# WHAT YOU ARE ASKED TO DO:
The records below are to be written out exactly, with every picture omitted.

** SUPPLIED RECORDS follows **

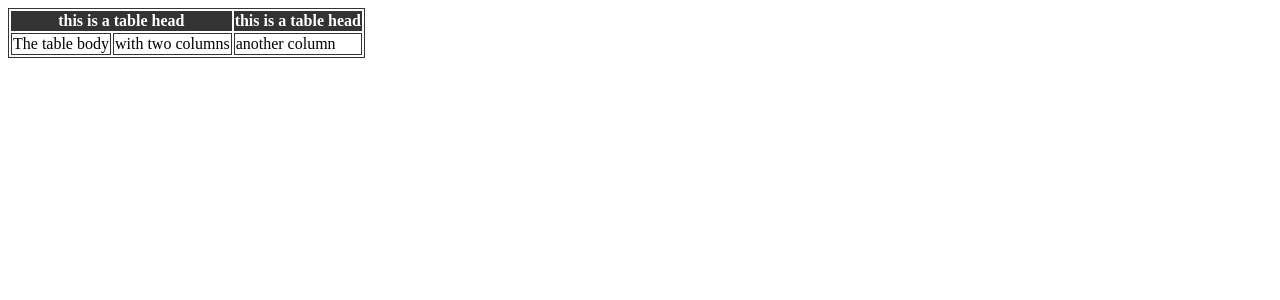
Repository: ishanbassi/trademark-gazette-searcher
Page: /
An editor plug-in stored every save of this project. The page is shown before and after the next save, followed by the edit.
The browser window is 1280 px wide. The pictures show the whole page.
The project was rebuilt for these pictures with package versions that can differ from the ones it lists, and the page was loaded fresh each time. The framework's server and built-in components were replaced by stand-ins that run in the browser. Also part of the build but not shown: next.config.js.

Above is the page before, as saved 2022-04-04 15:52:25.

### pages/_app.tsx
import '../styles/global.css'

export default function App({Component, pageProps}) {
    return (
        <Component {...pageProps} ></Component>
    )
}

### pages/index.tsx
import { GetServerSideProps } from "next"

export default function App() {
    return(
        <table>
            <thead>
                <tr>
                    <th colSpan={2}>this is a table head</th>
                    <th colSpan={1}>this is a table head</th>
                </tr>
            </thead>
            <tbody>
                <tr>
                    <td>The table body</td>
                    <td>with two columns</td>
                    <td>another column</td>
                </tr>
            </tbody>
        </table>
    )
}

export const  getServerSideProps:GetServerSideProps = async () => {
    return {
        props:{

        }
    }
}

Loaded but not shown: styles/global.css (common file)

After the next save:
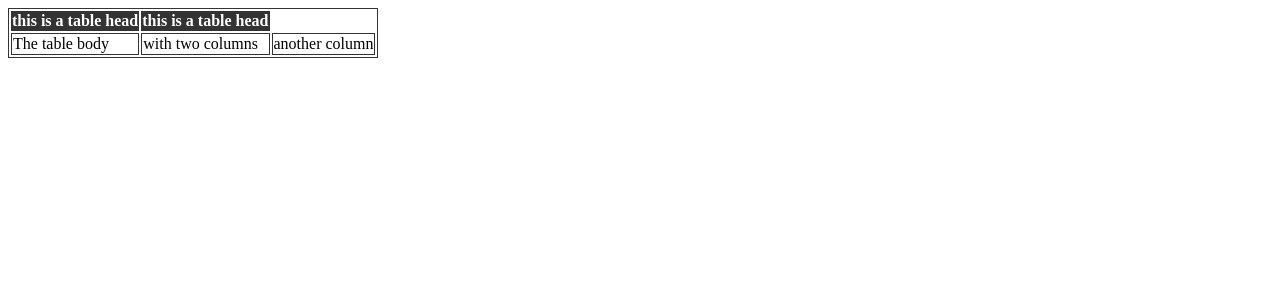
Saved 2 min 3 s later.
--- a/pages/index.tsx
+++ b/pages/index.tsx
@@ -5,8 +5,8 @@ export default function App() {
         <table>
             <thead>
                 <tr>
-                    <th colSpan={2}>this is a table head</th>
-                    <th colSpan={1}>this is a table head</th>
+                    <th>this is a table head</th>
+                    <th>this is a table head</th>
                 </tr>
             </thead>
             <tbody>
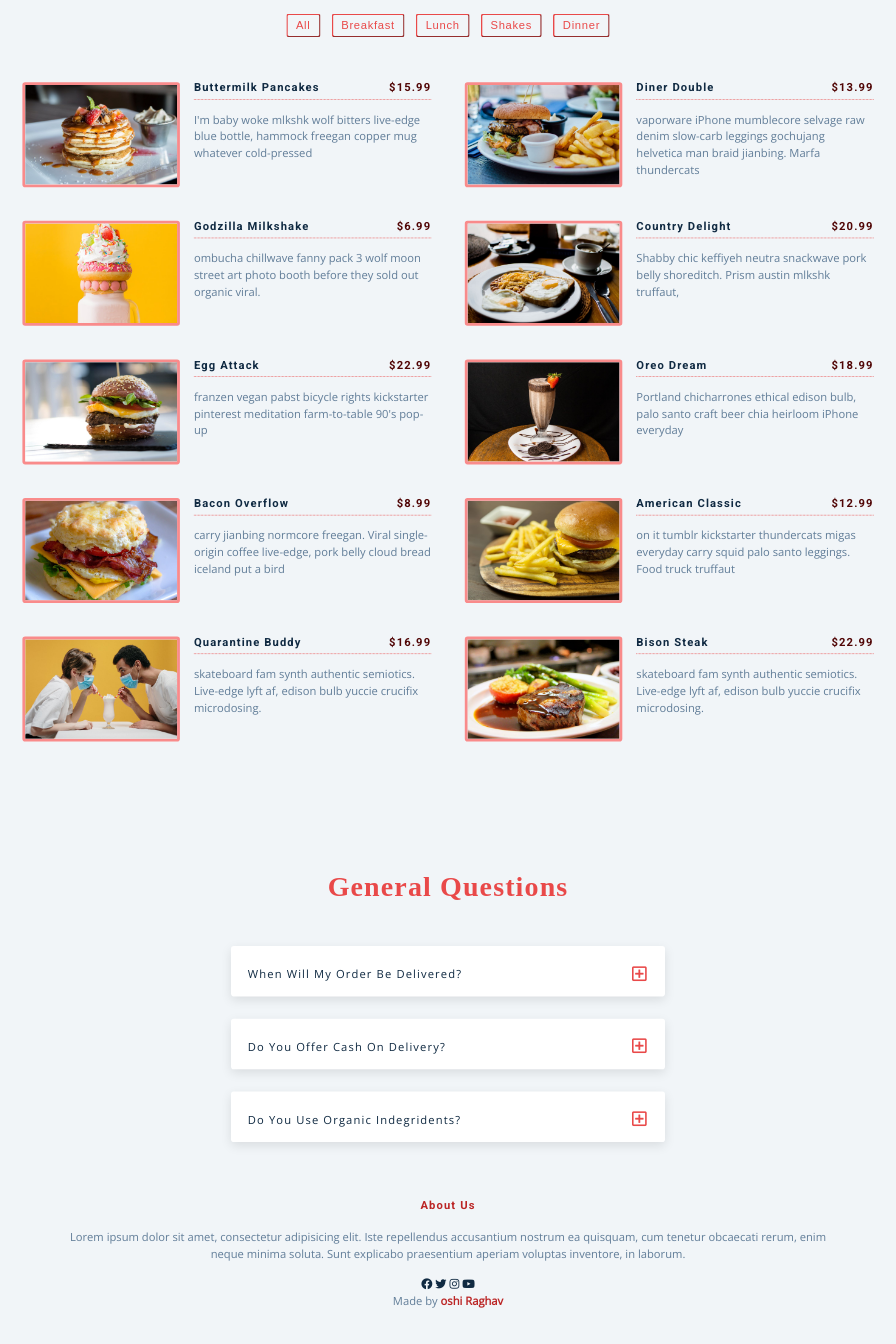
Repository: xoshiraghavx/Food-you
Page: index.html
The author's editor kept a copy of each file at every save. The page is drawn from the files as they stood at one save, then again after the next save.
The browser window is 1280 px wide. The pictures show the part of the page from y = 1009 to 2929 px (the page is 2929 px tall before and 2921 px after), at 70% of full size.
Some web libraries are served in a nearby version.

Above is the page before, as saved 2022-12-03 08:44:09.

After the next save:
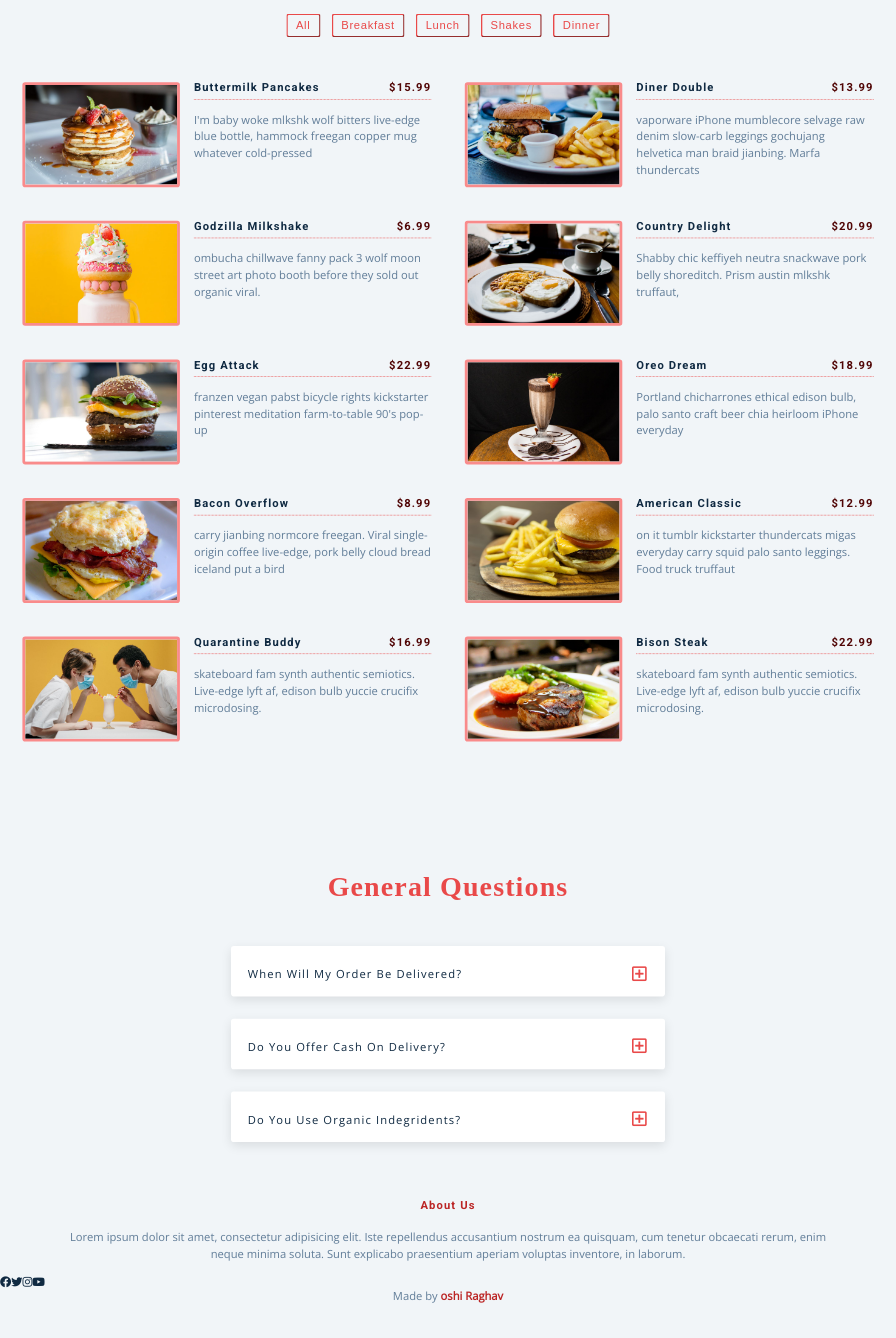
Saved 23 s later.
--- a/index.html
+++ b/index.html
@@ -175,7 +175,7 @@
 <section class="footer">
   <h4 id="color">About Us</h4>
   <p>Lorem ipsum dolor sit amet, consectetur adipisicing elit. Iste repellendus accusantium nostrum ea quisquam, cum tenetur obcaecati rerum, enim <br> neque minima soluta. Sunt explicabo praesentium aperiam voluptas inventore, in laborum.</p>
-  <div class="icons">
+  <div class="social-icons">
       <i class="fab fa-facebook" aria-hidden="true"></i>
       <i class="fab fa-twitter" aria-hidden="true"></i>
       <i class="fab fa-instagram" aria-hidden="true"></i>

After the save that followed:
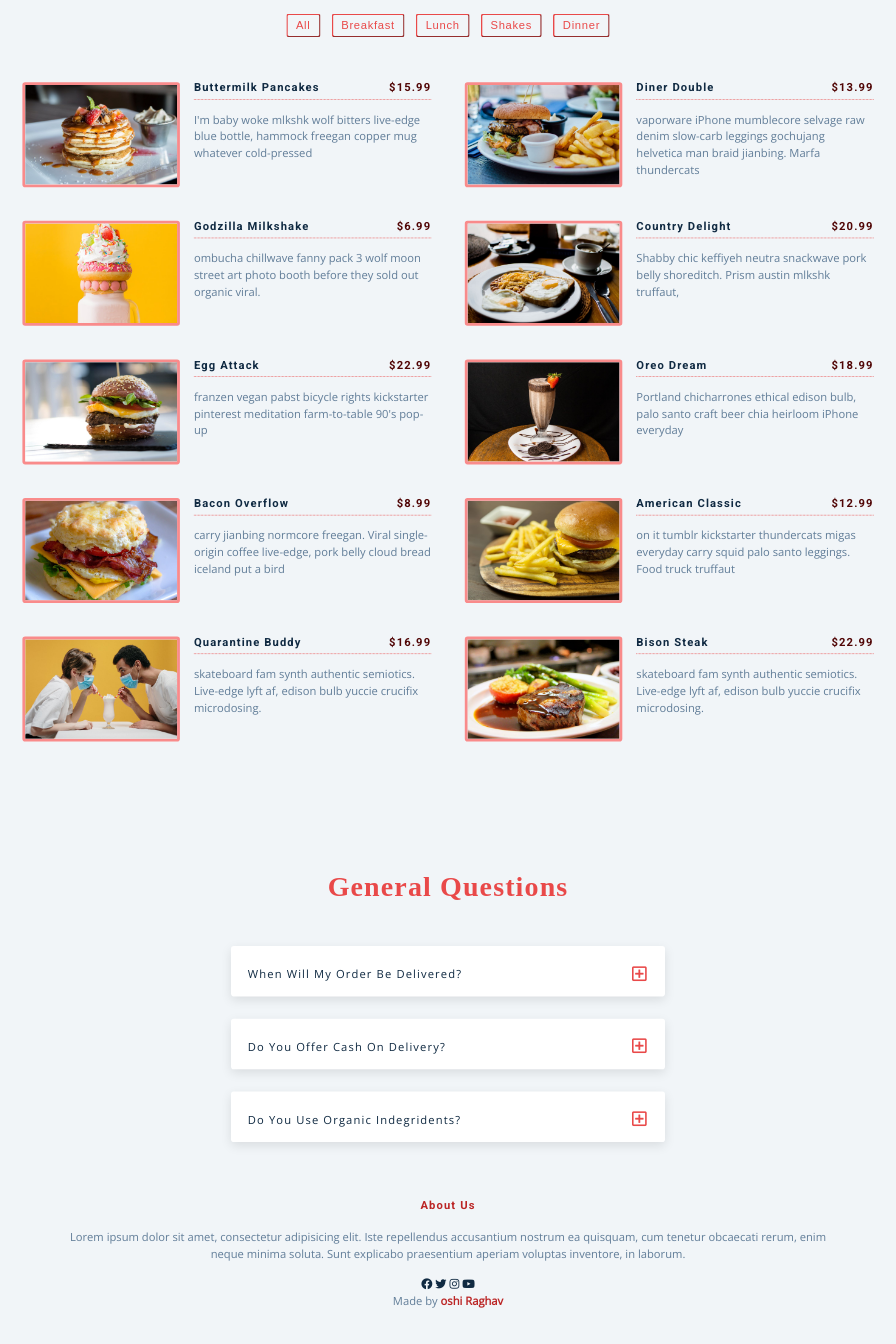
Saved 14 s later.
--- a/index.html
+++ b/index.html
@@ -175,7 +175,7 @@
 <section class="footer">
   <h4 id="color">About Us</h4>
   <p>Lorem ipsum dolor sit amet, consectetur adipisicing elit. Iste repellendus accusantium nostrum ea quisquam, cum tenetur obcaecati rerum, enim <br> neque minima soluta. Sunt explicabo praesentium aperiam voluptas inventore, in laborum.</p>
-  <div class="social-icons">
+  <div class="icons">
       <i class="fab fa-facebook" aria-hidden="true"></i>
       <i class="fab fa-twitter" aria-hidden="true"></i>
       <i class="fab fa-instagram" aria-hidden="true"></i>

** End of SUPPLIED RECORDS **

# REPLY:
Repository: ishanbassi/trademark-gazette-searcher
Page: /
An editor plug-in stored every save of this project. The page is shown before and after the next save, followed by the edit.
The browser window is 1280 px wide. The pictures show the whole page.
The project was rebuilt for these pictures with package versions that can differ from the ones it lists, and the page was loaded fresh each time. The framework's server and built-in components were replaced by stand-ins that run in the browser. Also part of the build but not shown: next.config.js.

Above is the page before, as saved 2022-04-04 15:52:25.

### pages/_app.tsx
import '../styles/global.css'

export default function App({Component, pageProps}) {
    return (
        <Component {...pageProps} ></Component>
    )
}

### pages/index.tsx
import { GetServerSideProps } from "next"

export default function App() {
    return(
        <table>
            <thead>
                <tr>
                    <th colSpan={2}>this is a table head</th>
                    <th colSpan={1}>this is a table head</th>
                </tr>
            </thead>
            <tbody>
                <tr>
                    <td>The table body</td>
                    <td>with two columns</td>
                    <td>another column</td>
                </tr>
            </tbody>
        </table>
    )
}

export const  getServerSideProps:GetServerSideProps = async () => {
    return {
        props:{

        }
    }
}

Loaded but not shown: styles/global.css (common file)

After the next save:
Saved 2 min 3 s later.
--- a/pages/index.tsx
+++ b/pages/index.tsx
@@ -5,8 +5,8 @@ export default function App() {
         <table>
             <thead>
                 <tr>
-                    <th colSpan={2}>this is a table head</th>
-                    <th colSpan={1}>this is a table head</th>
+                    <th>this is a table head</th>
+                    <th>this is a table head</th>
                 </tr>
             </thead>
             <tbody>
Repository: xoshiraghavx/Food-you
Page: index.html
The author's editor kept a copy of each file at every save. The page is drawn from the files as they stood at one save, then again after the next save.
The browser window is 1280 px wide. The pictures show the part of the page from y = 1009 to 2929 px (the page is 2929 px tall before and 2921 px after), at 70% of full size.
Some web libraries are served in a nearby version.

Above is the page before, as saved 2022-12-03 08:44:09.

After the next save:
Saved 23 s later.
--- a/index.html
+++ b/index.html
@@ -175,7 +175,7 @@
 <section class="footer">
   <h4 id="color">About Us</h4>
   <p>Lorem ipsum dolor sit amet, consectetur adipisicing elit. Iste repellendus accusantium nostrum ea quisquam, cum tenetur obcaecati rerum, enim <br> neque minima soluta. Sunt explicabo praesentium aperiam voluptas inventore, in laborum.</p>
-  <div class="icons">
+  <div class="social-icons">
       <i class="fab fa-facebook" aria-hidden="true"></i>
       <i class="fab fa-twitter" aria-hidden="true"></i>
       <i class="fab fa-instagram" aria-hidden="true"></i>

After the save that followed:
Saved 14 s later.
--- a/index.html
+++ b/index.html
@@ -175,7 +175,7 @@
 <section class="footer">
   <h4 id="color">About Us</h4>
   <p>Lorem ipsum dolor sit amet, consectetur adipisicing elit. Iste repellendus accusantium nostrum ea quisquam, cum tenetur obcaecati rerum, enim <br> neque minima soluta. Sunt explicabo praesentium aperiam voluptas inventore, in laborum.</p>
-  <div class="social-icons">
+  <div class="icons">
       <i class="fab fa-facebook" aria-hidden="true"></i>
       <i class="fab fa-twitter" aria-hidden="true"></i>
       <i class="fab fa-instagram" aria-hidden="true"></i>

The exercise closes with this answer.